Polio in Sabah, Malaysia

According to the Ministry of Health, a polio case has recently been reported in Malaysia. The case was confirmed to be infected with the vaccine-derived poliovirus type 1 (VDPV1). This is the first case after the country has been Polio-free for 27 years.

The patient is a 3-month old baby boy from Tuaran, Sabah. The patient is in a stable condition and is undergoing treatment in an isolation ward.

Visit our Health Library for more information on exposure to and the prevention of Polio.

Advice For Travellers
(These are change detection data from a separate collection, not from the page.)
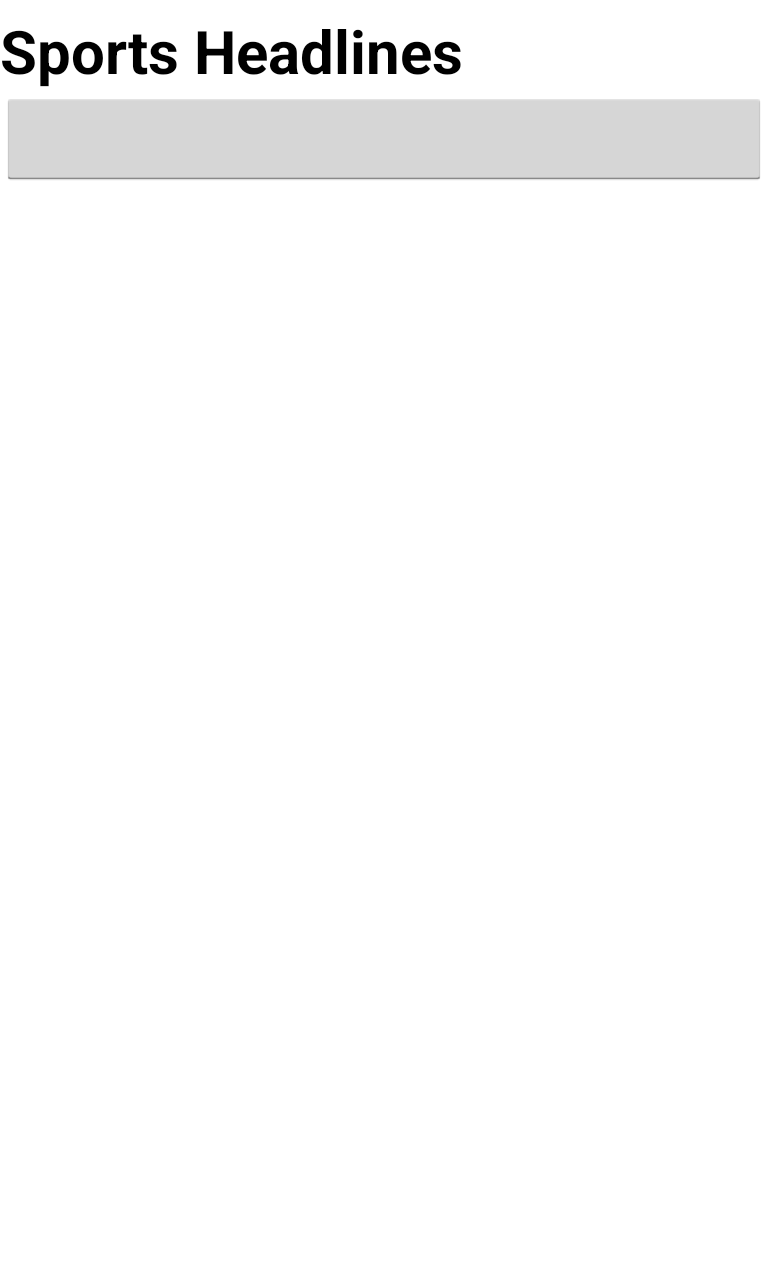
Repository: jbentley313/java2_Bentley2
Layout: sportsHeadlines/res/layout/activity_main.xml
An editor plug-in stored every save of this project. The layout is shown before and after the next save, followed by the edit.
It is drawn on a 768 x 1280 px phone screen (xhdpi) without system bars, with theme AppTheme; the app's code is not run. Lists and similar views that code fills are empty.

Above is the layout before, as saved 2014-01-10 00:45:09.

### sportsHeadlines/res/layout/activity_main.xml
<LinearLayout xmlns:android="http://schemas.android.com/apk/res/android"
    xmlns:tools="http://schemas.android.com/tools"
    android:layout_width="fill_parent"
    android:layout_height="wrap_content"
    android:orientation="vertical" >

    <TextView
        android:id="@+id/titleTextView"
        style="@style/TitleStyle"
        android:layout_width="match_parent"
        android:layout_height="wrap_content"
        android:text="@string/sports_headlines" />


    <Button
        android:id="@+id/firstButton"
        android:layout_width="fill_parent"
        android:layout_height="wrap_content" />

    <TextView
        android:id="@+id/resultTextView"
        android:layout_width="match_parent"
        android:layout_height="wrap_content" />

    <ListView
        android:id="@+id/list"
        android:layout_width="match_parent"
        android:layout_height="wrap_content"
        android:divider="#ffffff" />


</LinearLayout>

### sportsHeadlines/res/values/styles.xml
<resources xmlns:android="http://schemas.android.com/apk/res/android">

    <!--
        Base application theme, dependent on API level. This theme is replaced
        by AppBaseTheme from res/values-vXX/styles.xml on newer devices.
    -->
    <style name="AppBaseTheme" parent="android:Theme.Light">
        <!--
            Theme customizations available in newer API levels can go in
            res/values-vXX/styles.xml, while customizations related to
            backward-compatibility can go here.
        -->
    </style>

    <!-- Application theme. -->
    <style name="AppTheme" parent="AppBaseTheme">
        <!-- All customizations that are NOT specific to a particular API-level can go here. -->
    </style>

    <style name="TitleStyle">
        <item name="android:textStyle">bold</item>
        <item name="android:textColor">@android:color/black</item>
        <item name="android:textSize">30sp</item>
        <item name="android:paddingTop">5dp</item>
    </style>

</resources>

### sportsHeadlines/res/values/strings.xml
<?xml version="1.0" encoding="utf-8"?>
<resources>

    <string name="app_name">sportsHeadlines</string>
    <string name="action_settings">Settings</string>
    <string name="hello_world">Hello world!</string>
    <string name="sports_headlines">Sports Headlines</string>
    <string name="headline">Headline</string>
    <string name="last_modified">Last Modified</string>
    <string name="refresh">Refresh</string>

</resources>

Loaded but not shown: sportsHeadlines/res/values-v11/styles.xml (common file); sportsHeadlines/res/values-v14/styles.xml (common file)

After the next save:
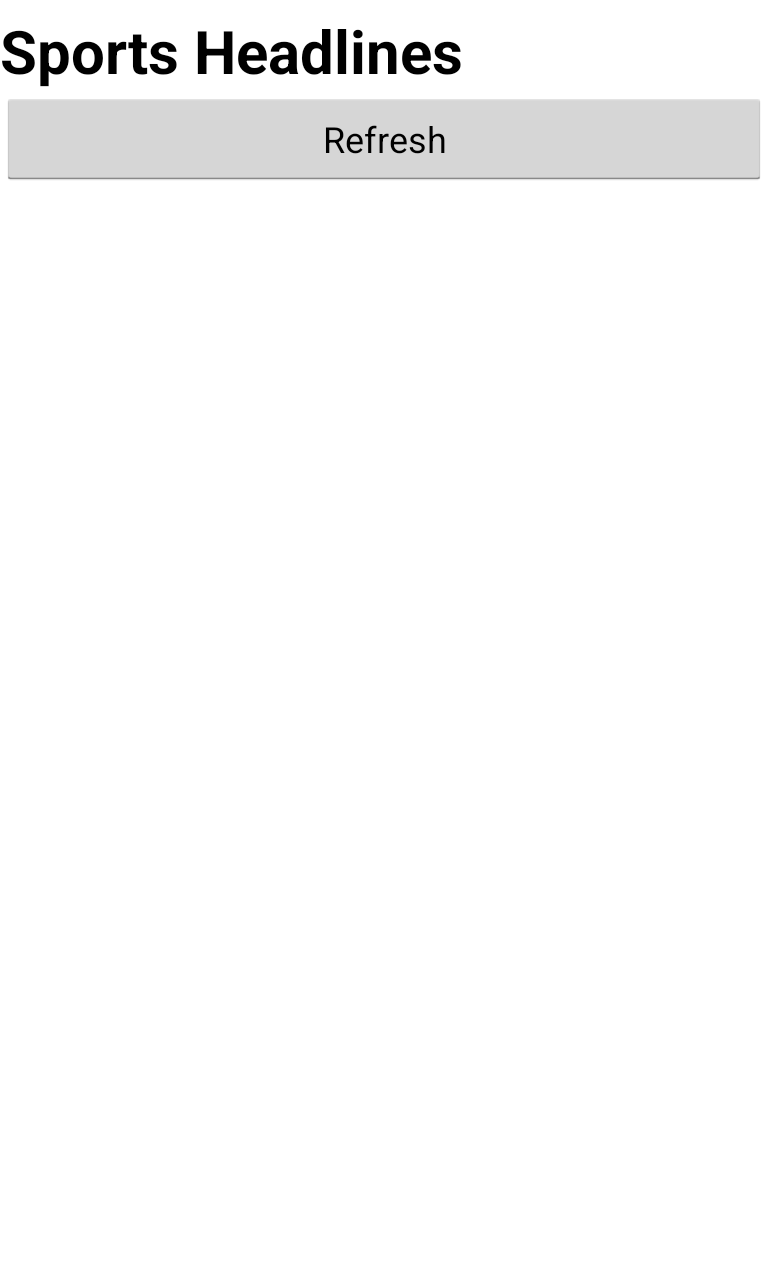
Saved 2 s later.
--- a/sportsHeadlines/res/layout/activity_main.xml
+++ b/sportsHeadlines/res/layout/activity_main.xml
@@ -15,7 +15,8 @@
     <Button
         android:id="@+id/firstButton"
         android:layout_width="fill_parent"
-        android:layout_height="wrap_content" />
+        android:layout_height="wrap_content"
+        android:text="@string/refresh" />
 
     <TextView
         android:id="@+id/resultTextView"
These patients are not infected with the wild polio virus. A potential, but rare, adverse effect of the oral polio vaccine (OPV) is the ability to recombine to a form that may cause neurological infection and paralysis. This is believed to be a rare event, but outbreaks of vaccine-associated paralytic poliomyelitis, caused by a circulating vaccine-derived poliovirus (VDPV), have been reported. Circulating VDPVs occur when routine or supplementary immunization activities are poorly conducted and a population is left susceptible to poliovirus, whether from vaccine-derived or wild poliovirus. Hence, the problem is not with the vaccine itself, but low vaccination coverage. Outbreaks of paralysis due to the vaccine derived strain tend to occur in areas where polio vaccination levels have not been maintained in the general population.

Travellers to any country that reports cases of polio (whether wild or vaccine-derived type) can reduce their risk of exposure to poliovirus by ensuring that their childhood vaccinations, including polio, are up-to-date prior to travelling. For added protection, travellers who are visiting countries where transmission of the polio virus is continuing should receive an additional dose of oral polio vaccine or inactivated polio vaccine within 4 weeks to 12 months before travelling.